• **Task description**: Every entry should be given again exactly, with nothing dropped.
══ Exercise material ══
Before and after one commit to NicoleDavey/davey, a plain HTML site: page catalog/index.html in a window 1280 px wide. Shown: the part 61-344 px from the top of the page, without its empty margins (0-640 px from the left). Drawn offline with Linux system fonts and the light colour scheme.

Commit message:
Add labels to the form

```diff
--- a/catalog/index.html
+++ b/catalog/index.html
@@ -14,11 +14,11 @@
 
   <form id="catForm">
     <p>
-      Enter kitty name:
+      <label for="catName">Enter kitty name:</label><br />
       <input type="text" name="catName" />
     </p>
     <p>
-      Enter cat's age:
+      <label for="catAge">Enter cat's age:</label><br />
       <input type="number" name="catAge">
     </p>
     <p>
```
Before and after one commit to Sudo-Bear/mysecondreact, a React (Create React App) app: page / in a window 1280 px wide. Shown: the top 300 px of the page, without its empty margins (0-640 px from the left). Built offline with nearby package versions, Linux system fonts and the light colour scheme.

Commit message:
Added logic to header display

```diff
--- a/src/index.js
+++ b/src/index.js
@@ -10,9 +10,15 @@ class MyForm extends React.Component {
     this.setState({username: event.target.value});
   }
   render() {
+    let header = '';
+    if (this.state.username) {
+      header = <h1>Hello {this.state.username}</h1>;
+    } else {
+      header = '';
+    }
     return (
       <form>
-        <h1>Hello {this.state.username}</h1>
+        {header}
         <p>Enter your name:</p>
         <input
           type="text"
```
═══
• **Response**:
Before and after one commit to NicoleDavey/davey, a plain HTML site: page catalog/index.html in a window 1280 px wide. Shown: the part 61-344 px from the top of the page, without its empty margins (0-640 px from the left). Drawn offline with Linux system fonts and the light colour scheme.

Commit message:
Add labels to the form

```diff
--- a/catalog/index.html
+++ b/catalog/index.html
@@ -14,11 +14,11 @@
 
   <form id="catForm">
     <p>
-      Enter kitty name:
+      <label for="catName">Enter kitty name:</label><br />
       <input type="text" name="catName" />
     </p>
     <p>
-      Enter cat's age:
+      <label for="catAge">Enter cat's age:</label><br />
       <input type="number" name="catAge">
     </p>
     <p>
```
Before and after one commit to Sudo-Bear/mysecondreact, a React (Create React App) app: page / in a window 1280 px wide. Shown: the top 300 px of the page, without its empty margins (0-640 px from the left). Built offline with nearby package versions, Linux system fonts and the light colour scheme.

Commit message:
Added logic to header display

```diff
--- a/src/index.js
+++ b/src/index.js
@@ -10,9 +10,15 @@ class MyForm extends React.Component {
     this.setState({username: event.target.value});
   }
   render() {
+    let header = '';
+    if (this.state.username) {
+      header = <h1>Hello {this.state.username}</h1>;
+    } else {
+      header = '';
+    }
     return (
       <form>
-        <h1>Hello {this.state.username}</h1>
+        {header}
         <p>Enter your name:</p>
         <input
           type="text"
```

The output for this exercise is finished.